That was the first sentence Ernesto Che Guevara wrote as he was holed in the Dar-es-Salaam Embassy of Cuba making his record of his foray to the Congolese civil war after Lumumba was assassinated.
Encouraged by the Algerian war of independence in 1965 Castro decided to send an expedition to eastern Congo to fight western imperialism.
120 Cuban fighters – all black – were dispatched. Che being bored with ministerial duties in Cuba was sent by Castro to lead them. He travelled to Algiers to consult with Ben Bella, China with PM Chou en Lai and Egypt with President Gamal Abdel Nasser. Nasser warned him not to play white Tarzan on the rescue of black men in the jungle.
Che travelled undercover to Dar-es-Salaam which was received and facilitated by Nyerere and crossed lake Tanganyika to fight alongside a rebel group led by one 26 year old Laurent Kabila, a rebel leader educated in Europe and leader of renegades wanting to liberate mineral rich Katanga region.

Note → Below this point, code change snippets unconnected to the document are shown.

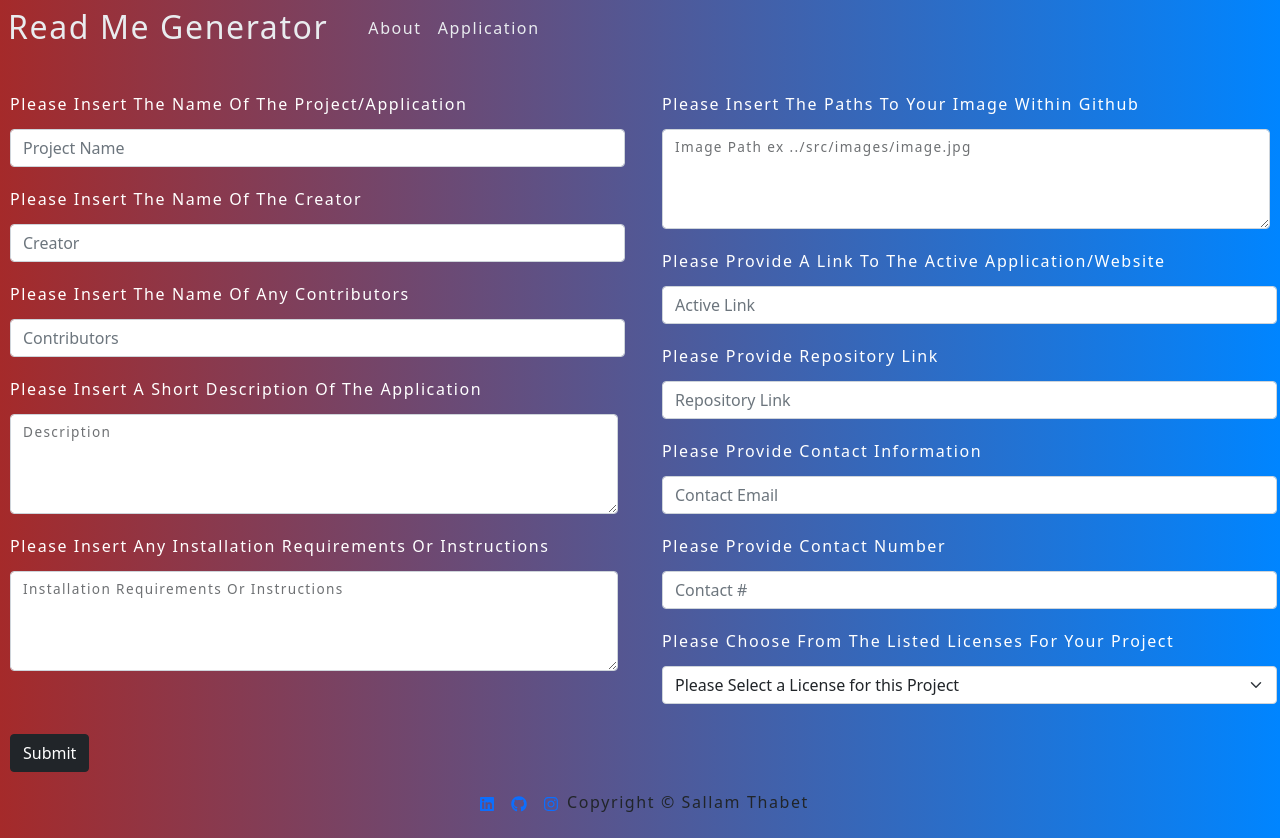
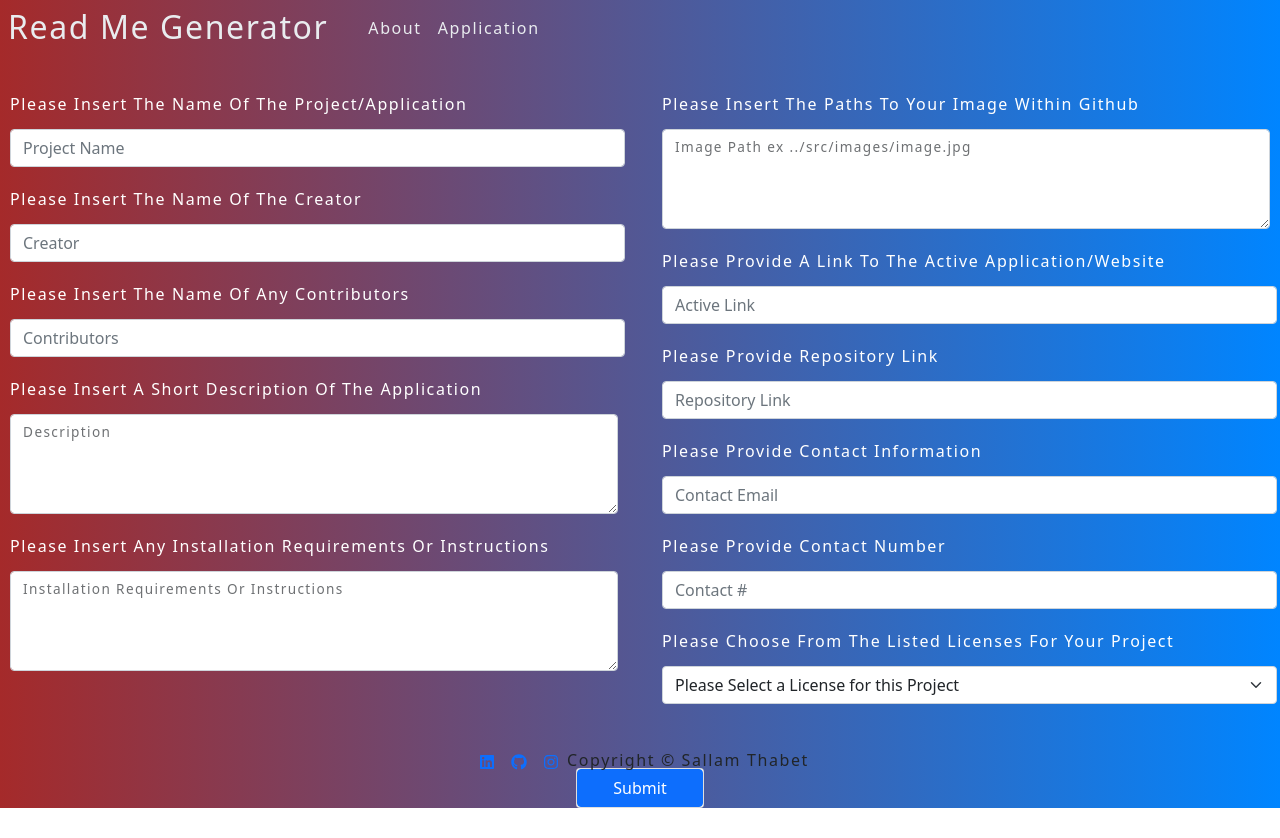
Before and after one commit to thabets/ReadMeGeneratorReact, a React (Create React App) app in the folder read-me-generator/: page /readMeGenerator in a window 1280 px wide. After the commit the page ends 808 px from the top, so only its background shows below. Built offline with nearby package versions, Linux system fonts and the light colour scheme; the HTML template or start-up script is replaced by a standard one.

Commit message:
Cleaned up UX exprience

```diff
--- a/read-me-generator/src/App.js
+++ b/read-me-generator/src/App.js
@@ -16,7 +16,7 @@ function App() {
   return (
     <div
       style={{
-        backgroundImage: `linear-gradient(to right, rgba(165, 42, 42, 1), rgba(0, 133, 255, 1))`,
+
       }}
     >
       <Nav home={home} setHome={setHome}></Nav>
--- a/read-me-generator/src/components/Footer/index.js
+++ b/read-me-generator/src/components/Footer/index.js
@@ -3,7 +3,7 @@ import { FaLinkedin, FaInstagram, FaGithub } from "react-icons/fa";
 
 function Footer(props) {
   return (
-    <footer className=" px-2 py-2  center">
+    <footer className=" px-2 py-2  center footer">
       <a
         href="https://www.linkedin.com/in/sallam-thabet-93418518a/"
         target="blank"
--- a/read-me-generator/src/components/Helpers/index.js
+++ b/read-me-generator/src/components/Helpers/index.js
@@ -1,7 +1,6 @@
 import React from "react";
 import { Card, Button } from "react-bootstrap";
 import { useNavigate } from "react-router-dom";
-
 
 function HandleSubmit() {
   let navigate = useNavigate();
@@ -110,13 +109,11 @@ function HandleSubmit() {
           <br></br> This project uses the following license: {license}
         </Card.Text>
       </Card>
-      <Button
-        variant="dark"
-        style={{ margin: " 30px 10px 10px 10px" }}
-        onClick={() => navigate('/readMeGenerator')}
-      >
-        Submit
-      </Button>
+      <Card className="mar3">
+        <Button variant="primary" onClick={() => navigate("/readMeGenerator")}>
+          Return
+        </Button>
+      </Card>
     </div>
   );
 }
--- a/read-me-generator/src/components/ReadMeGenerator/index.js
+++ b/read-me-generator/src/components/ReadMeGenerator/index.js
@@ -6,10 +6,9 @@ import {
   FloatingLabel,
   Button,
   FormLabel,
+  Card,
 } from "react-bootstrap";
 import { useNavigate } from "react-router-dom";
-
-
 
 function ReadMeGenerator() {
   const navigate = useNavigate();
@@ -135,13 +134,11 @@ function ReadMeGenerator() {
           </Col>
         </Row>
       </Form>
-      <Button
-        variant="dark"
-        style={{ margin: " 30px 10px 10px 10px" }}
-        onClick={() => navigate('/handleSubmit')}
-      >
-        Submit
-      </Button>
+      <Card style={{ margin: "5% 45% 0px 45%" }}>
+        <Button variant="primary" onClick={() => navigate("/handleSubmit")}>
+          Submit
+        </Button>
+      </Card>
     </div>
   );
 }
--- a/read-me-generator/src/index.css
+++ b/read-me-generator/src/index.css
@@ -5,7 +5,11 @@ body {
   line-height: 1.5;
   font-size: 18px;
   letter-spacing: 0.1em;
-  background: var(--light);
+  background: linear-gradient(
+    to right,
+    rgba(165, 42, 42, 1),
+    rgba(0, 133, 255, 1)
+  );
   color: var(--dark);
   font-family: "arial", cursive;
 }
@@ -44,7 +48,6 @@ code {
   margin-left: var(--spacing-two);
 }
 .hbackground {
-
   color: #e9ecef;
   text-decoration: none;
 }
@@ -65,20 +68,32 @@ li {
 .mar {
   margin: 60px 60px 60px 60px;
 }
-.header{
-  color: 'black';
+.header {
+  color: "black";
 }
-.border{
-  border-radius: '3rem';
+.border {
+  border-radius: "3rem";
 }
-.label{
+.label {
   color: white;
   padding-top: 20px;
   padding-bottom: 5px;
   padding-left: 10px;
   padding-right: 10px;
 }
-.mar2{
+.mar2 {
   margin-left: 10px;
   margin-right: 10px;
 }
+.mar3 {
+  margin-left: 45%;
+  margin-right: 45%;
+  margin-bottom: 70px;
+}
+.footer {
+  position: fixed;
+  padding: 10px 10px 0px 10px;
+  bottom: 20px;
+  width: 100%;
+  height: 40px;
+}
```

Che and his crack unit travelled to Kigoma in three Mercedes Benz trucks and crossed over to Congo.
He found Kabila’s rebels undisciplined, disorganized, ridden by tribal rivalry and preferring the bars and brothels of Kigoma than fighting.

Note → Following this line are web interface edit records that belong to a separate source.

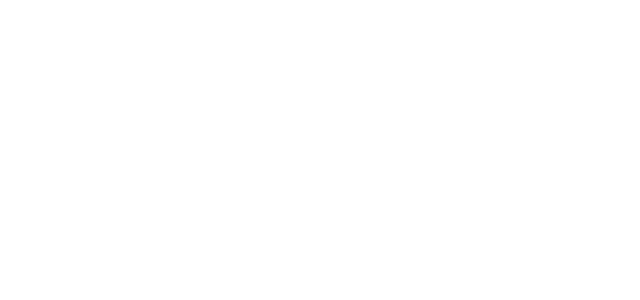
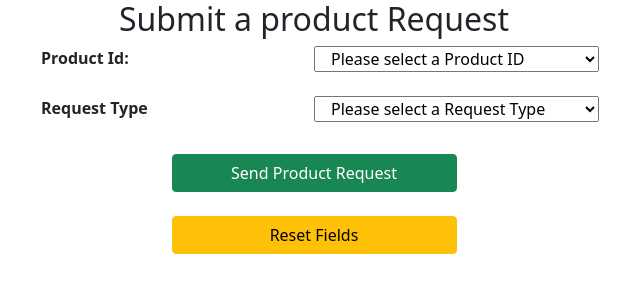
Before and after one commit to vam012/TCSGrocers, an Angular app in the folder Frontend/tcs-grocers/: page /test in a window 1280 px wide. Before the commit this address led to /. Shown: the top 300 px of the page, without its empty margins (326-966 px from the left). Built offline with nearby package versions, Linux system fonts and the light colour scheme; no server answers.

Commit message:
fixed send request

```diff
--- a/Frontend/tcs-grocers/src/app/app-routing.module.ts
+++ b/Frontend/tcs-grocers/src/app/app-routing.module.ts
@@ -18,6 +18,7 @@
 import { UserRaiseTicketComponent} from './user-raise-ticket/user-raise-ticket.component';
 import { UserDashboardComponent } from './user-dashboard/user-dashboard.component';
 import { UserAuthGaurdService } from './user-auth-gaurd.service';
+import { SendRequestComponent } from './send-request/send-request.component';
 
 const routes: Routes = [
   {path:`\mainmenu`,component:MainMenuComponent},
@@ -30,7 +31,8 @@
   {path:`cart`,component:CartComponent},
   {path:``,redirectTo:"\mainmenu",pathMatch:"full"},
   {path: `user`, component:  UserMainMenuComponent},
-  {path:'usermenu',component:UserDashboardComponent,canActivate:[UserAuthGaurdService]}
+  {path:'usermenu',component:UserDashboardComponent,canActivate:[UserAuthGaurdService]},
+  {path:'test',component:SendRequestComponent}//used for testing please delete!
 ];
 
 @NgModule({
--- a/Frontend/tcs-grocers/src/app/productrequests.service.ts
+++ b/Frontend/tcs-grocers/src/app/productrequests.service.ts
@@ -21,4 +21,9 @@
   openeProductRequestByID(requestID:any):any{
     return this.http.put(`http://localhost:7777/productrequests/closeProductRequestByID`,{'requestID':requestID,'newStatus':0},{responseType:'text'});
   }
+
+  createNewProductRequest(request:any):any{
+    console.log(request)
+    return this.http.post(`http://localhost:7777/productrequests/createNewProductRequest`,request,{responseType:'text'})
+  }
 }
--- a/Frontend/tcs-grocers/src/app/send-request/send-request.component.html
+++ b/Frontend/tcs-grocers/src/app/send-request/send-request.component.html
@@ -1,10 +1,33 @@
-<div>
-    <form #productRef="ngForm" (ngSubmit)="updateProductQuantity(productRef.value)">
-        <label>Product Id</label>
-        <input type="text" name="productID" ngModel><br>
-        <label>New Quantity</label>
-        <input type="text" name="newQuantity" ngModel><br>
-        <input type="submit" value="Update Quantity">
-        <input type="reset" value="reset">
+<div class=container>
+    <h2>Submit a product Request</h2>
+    <form #productRef="ngForm" (ngSubmit)="createTicket(productRef)">
+    <div class='row justify-content-center'>
+        <div class=col-3> <b>Product Id:</b> </div>
+        <select name=productID class="col-3" ngModel required>
+            <option selected value="" selected>Please select a Product ID</option>
+            <option  *ngFor = 'let product of allProducts' [value] = "product._id">{{product._id}} - {{product.name}}</option>
+        </select>
+    </div>
+    <br>
+    <div class='row justify-content-center'>
+        <div class=col-3> <b>Request Type</b> </div>
+        <select name=requestType class="col-3" ngModel required>
+            <option selected value="" selected>Please select a Request Type</option>
+            <option value=1>Update Name</option>
+            <option value=2>Update Price</option>
+            <option value=3>Update Quantity</option>
+            <option value=4>Update Discount</option>
+            <option value=5>Delete Product</option>
+        </select>
+    </div>
+    <br/>
+    <h3 class='text-danger'>{{msg}}</h3>
+    <div class='row justify-content-center'>
+        <input type="submit" class='btn btn-success col-3' value="Send Product Request"/>
+    </div>
+    <br/>
+    <div class='row justify-content-center'>
+        <input type="reset" class='btn btn-warning col-3' value="Reset Fields"/>
+    </div>
     </form>
 </div>
--- a/Frontend/tcs-grocers/src/app/send-request/send-request.component.ts
+++ b/Frontend/tcs-grocers/src/app/send-request/send-request.component.ts
@@ -1,6 +1,7 @@
 import { Component, OnInit } from '@angular/core';
+import { Product } from '../product.model';
 import { ProductService } from '../product.service';
-import { RequestService } from '../request.service';
+import { ProductrequestsService } from '../productrequests.service';
 
 @Component({
   selector: 'app-send-request',
@@ -8,14 +9,39 @@
   styleUrls: ['./send-request.component.css']
 })
 export class SendRequestComponent implements OnInit {
+  allProducts?:Array<Product>
+  msg?:string;
+  empID?:String;
+  hold:any="";
 
-  constructor(public productSer:ProductService) { }
+  constructor(public prodReqsServ:ProductrequestsService, public prodServ:ProductService) { }
 
   ngOnInit(): void {
+    this.getProducts();
+
+    this.hold= sessionStorage.getItem("employeeToken")
+    if(this.hold==null){
+      this.empID = "-1"
+    }else if (this.hold!=null){
+      let userInfo = JSON.parse(this.hold);
+      this.empID = userInfo.userID;
+    }
   }
 
-  updateProductQuantity(productRef:any){
-    console.log(productRef);
-    this.productSer.updateProductQuantity(productRef);
+  getProducts():void{
+    this.prodServ.getAllProducts().subscribe(res=>this.allProducts=res)
+  }
+
+
+  createTicket(productRef:any){
+    if(!productRef.valid){
+      this.msg="Please fill in all fields"
+    }else{
+      this.prodReqsServ.createNewProductRequest({
+        empID:this.empID,
+        prodID:productRef.value.productID,
+        requestType:productRef.value.requestType
+      }).subscribe((res:string)=>{this.msg=res;productRef.reset()})
+    }
   }
 }
--- a/Frontend/tcs-grocers/src/app/user-add-funds/user-add-funds.component.ts
+++ b/Frontend/tcs-grocers/src/app/user-add-funds/user-add-funds.component.ts
@@ -17,7 +17,7 @@
   constructor(public userServ:CustomerService) { }
 
   ngOnInit(): void {
-    this.hold= sessionStorage.getItem("")
+    this.hold= sessionStorage.getItem("userInfo")
     if(this.hold==null){
       this.userID = "100"
     }else if (this.hold!=null){
--- a/Frontend/tcs-grocers/src/app/user-edit-profile/user-edit-profile.component.ts
+++ b/Frontend/tcs-grocers/src/app/user-edit-profile/user-edit-profile.component.ts
@@ -22,7 +22,7 @@
   constructor(public userServ:CustomerService) { }
 
   ngOnInit(): void {
-    this.hold= sessionStorage.getItem("")
+    this.hold= sessionStorage.getItem("userInfo")
     if(this.hold==null){
       this.userID = "100"
     }else if (this.hold!=null){
--- a/Frontend/tcs-grocers/src/app/user-order-status/user-order-status.component.ts
+++ b/Frontend/tcs-grocers/src/app/user-order-status/user-order-status.component.ts
@@ -18,7 +18,7 @@
   constructor(public orderServ:OrderService,public userServ:CustomerService) { }
 
   ngOnInit(): void {
-    this.hold= sessionStorage.getItem("")
+    this.hold= sessionStorage.getItem("userInfo")
     if(this.hold==null){
       this.userID = "100"
     }else if (this.hold!=null){
```
Also changed, not shown: 2 other files (tests, documents, lock files or other folders).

Kabila himself only showed up only once laden with copious amounts of whiskey bottles, preferring Dar-es-Salaam and the international diplomatic circuit. “He is addicted to women and alcohol”, noted Che.
Guerilla battles were characterized by fleeing, abandoning weapons, looting and raping villagers.

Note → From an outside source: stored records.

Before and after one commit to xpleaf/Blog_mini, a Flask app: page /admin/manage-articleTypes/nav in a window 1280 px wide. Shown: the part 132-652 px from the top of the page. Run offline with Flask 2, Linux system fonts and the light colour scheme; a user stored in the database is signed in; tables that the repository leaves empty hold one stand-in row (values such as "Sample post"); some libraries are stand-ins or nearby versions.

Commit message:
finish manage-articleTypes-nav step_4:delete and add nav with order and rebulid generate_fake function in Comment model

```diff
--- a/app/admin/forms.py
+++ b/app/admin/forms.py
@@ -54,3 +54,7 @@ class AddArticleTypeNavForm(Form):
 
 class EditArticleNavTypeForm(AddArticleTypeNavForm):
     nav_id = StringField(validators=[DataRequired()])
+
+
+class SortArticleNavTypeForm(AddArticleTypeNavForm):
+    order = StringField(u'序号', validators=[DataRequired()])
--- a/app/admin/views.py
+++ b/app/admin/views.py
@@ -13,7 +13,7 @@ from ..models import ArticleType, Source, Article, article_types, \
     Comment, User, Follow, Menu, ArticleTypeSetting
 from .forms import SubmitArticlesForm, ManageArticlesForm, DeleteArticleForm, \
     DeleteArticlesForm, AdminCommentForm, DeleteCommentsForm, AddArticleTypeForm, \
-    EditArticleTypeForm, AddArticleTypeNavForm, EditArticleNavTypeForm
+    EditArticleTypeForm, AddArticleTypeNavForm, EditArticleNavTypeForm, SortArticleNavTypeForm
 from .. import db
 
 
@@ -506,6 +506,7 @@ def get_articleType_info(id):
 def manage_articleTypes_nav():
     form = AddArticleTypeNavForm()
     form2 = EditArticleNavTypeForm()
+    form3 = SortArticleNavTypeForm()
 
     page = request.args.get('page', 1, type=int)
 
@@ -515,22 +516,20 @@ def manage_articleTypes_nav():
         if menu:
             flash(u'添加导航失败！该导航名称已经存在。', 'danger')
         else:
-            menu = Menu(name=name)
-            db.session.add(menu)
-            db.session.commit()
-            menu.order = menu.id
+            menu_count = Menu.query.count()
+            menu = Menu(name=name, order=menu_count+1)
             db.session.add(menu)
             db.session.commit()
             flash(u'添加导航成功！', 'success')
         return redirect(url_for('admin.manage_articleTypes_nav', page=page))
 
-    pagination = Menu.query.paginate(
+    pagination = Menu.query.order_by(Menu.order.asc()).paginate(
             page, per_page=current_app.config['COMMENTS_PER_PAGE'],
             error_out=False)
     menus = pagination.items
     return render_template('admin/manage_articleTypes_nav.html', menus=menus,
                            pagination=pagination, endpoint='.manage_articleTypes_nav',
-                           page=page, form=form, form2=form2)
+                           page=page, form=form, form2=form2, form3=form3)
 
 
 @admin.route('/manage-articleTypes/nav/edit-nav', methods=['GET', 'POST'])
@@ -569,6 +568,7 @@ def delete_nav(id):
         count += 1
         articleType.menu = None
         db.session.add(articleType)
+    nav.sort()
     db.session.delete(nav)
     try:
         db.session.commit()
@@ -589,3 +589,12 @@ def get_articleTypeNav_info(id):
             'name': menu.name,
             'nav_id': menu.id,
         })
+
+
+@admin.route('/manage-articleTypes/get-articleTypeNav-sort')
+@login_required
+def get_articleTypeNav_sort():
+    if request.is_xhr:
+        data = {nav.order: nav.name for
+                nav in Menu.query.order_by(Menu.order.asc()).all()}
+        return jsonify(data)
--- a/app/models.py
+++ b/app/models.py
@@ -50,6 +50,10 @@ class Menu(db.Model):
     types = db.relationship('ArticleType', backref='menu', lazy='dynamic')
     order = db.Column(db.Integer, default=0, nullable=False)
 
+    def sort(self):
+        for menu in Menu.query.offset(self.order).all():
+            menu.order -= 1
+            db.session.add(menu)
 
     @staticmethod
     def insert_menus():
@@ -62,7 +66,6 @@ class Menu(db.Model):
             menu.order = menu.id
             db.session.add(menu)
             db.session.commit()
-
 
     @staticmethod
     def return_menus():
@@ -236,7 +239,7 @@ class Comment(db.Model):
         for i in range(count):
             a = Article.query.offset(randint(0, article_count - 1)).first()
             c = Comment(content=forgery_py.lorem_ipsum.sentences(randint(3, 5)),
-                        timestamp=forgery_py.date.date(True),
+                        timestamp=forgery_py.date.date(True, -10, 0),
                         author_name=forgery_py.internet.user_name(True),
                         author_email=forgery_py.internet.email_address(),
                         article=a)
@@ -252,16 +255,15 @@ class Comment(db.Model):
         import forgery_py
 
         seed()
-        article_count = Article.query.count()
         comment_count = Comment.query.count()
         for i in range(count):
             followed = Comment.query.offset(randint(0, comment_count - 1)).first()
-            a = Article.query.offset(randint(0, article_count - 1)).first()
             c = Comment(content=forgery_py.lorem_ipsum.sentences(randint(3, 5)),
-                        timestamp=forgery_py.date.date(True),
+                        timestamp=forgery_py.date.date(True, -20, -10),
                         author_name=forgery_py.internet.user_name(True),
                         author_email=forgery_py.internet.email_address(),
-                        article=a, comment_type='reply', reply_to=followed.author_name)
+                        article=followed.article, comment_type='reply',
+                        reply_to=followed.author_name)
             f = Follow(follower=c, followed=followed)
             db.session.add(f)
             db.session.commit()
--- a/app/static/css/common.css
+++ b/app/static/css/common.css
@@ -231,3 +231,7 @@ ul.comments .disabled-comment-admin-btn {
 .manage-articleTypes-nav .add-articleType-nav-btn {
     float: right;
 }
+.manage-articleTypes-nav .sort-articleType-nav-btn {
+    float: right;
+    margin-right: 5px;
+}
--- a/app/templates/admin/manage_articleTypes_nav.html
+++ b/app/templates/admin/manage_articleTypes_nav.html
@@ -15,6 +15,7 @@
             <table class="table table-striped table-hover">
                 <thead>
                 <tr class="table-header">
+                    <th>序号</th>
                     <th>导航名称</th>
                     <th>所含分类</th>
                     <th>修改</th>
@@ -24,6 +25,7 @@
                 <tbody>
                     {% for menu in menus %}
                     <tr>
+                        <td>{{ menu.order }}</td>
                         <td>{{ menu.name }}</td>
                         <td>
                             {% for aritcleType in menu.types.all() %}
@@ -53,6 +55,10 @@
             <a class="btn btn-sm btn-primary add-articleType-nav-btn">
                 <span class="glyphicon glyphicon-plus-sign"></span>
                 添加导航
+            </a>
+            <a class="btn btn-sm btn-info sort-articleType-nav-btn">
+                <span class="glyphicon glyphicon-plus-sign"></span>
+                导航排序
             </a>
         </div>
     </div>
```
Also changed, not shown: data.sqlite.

After seven months weary and discouraged Che organized a retreat of the Cuban battalion to Kigoma.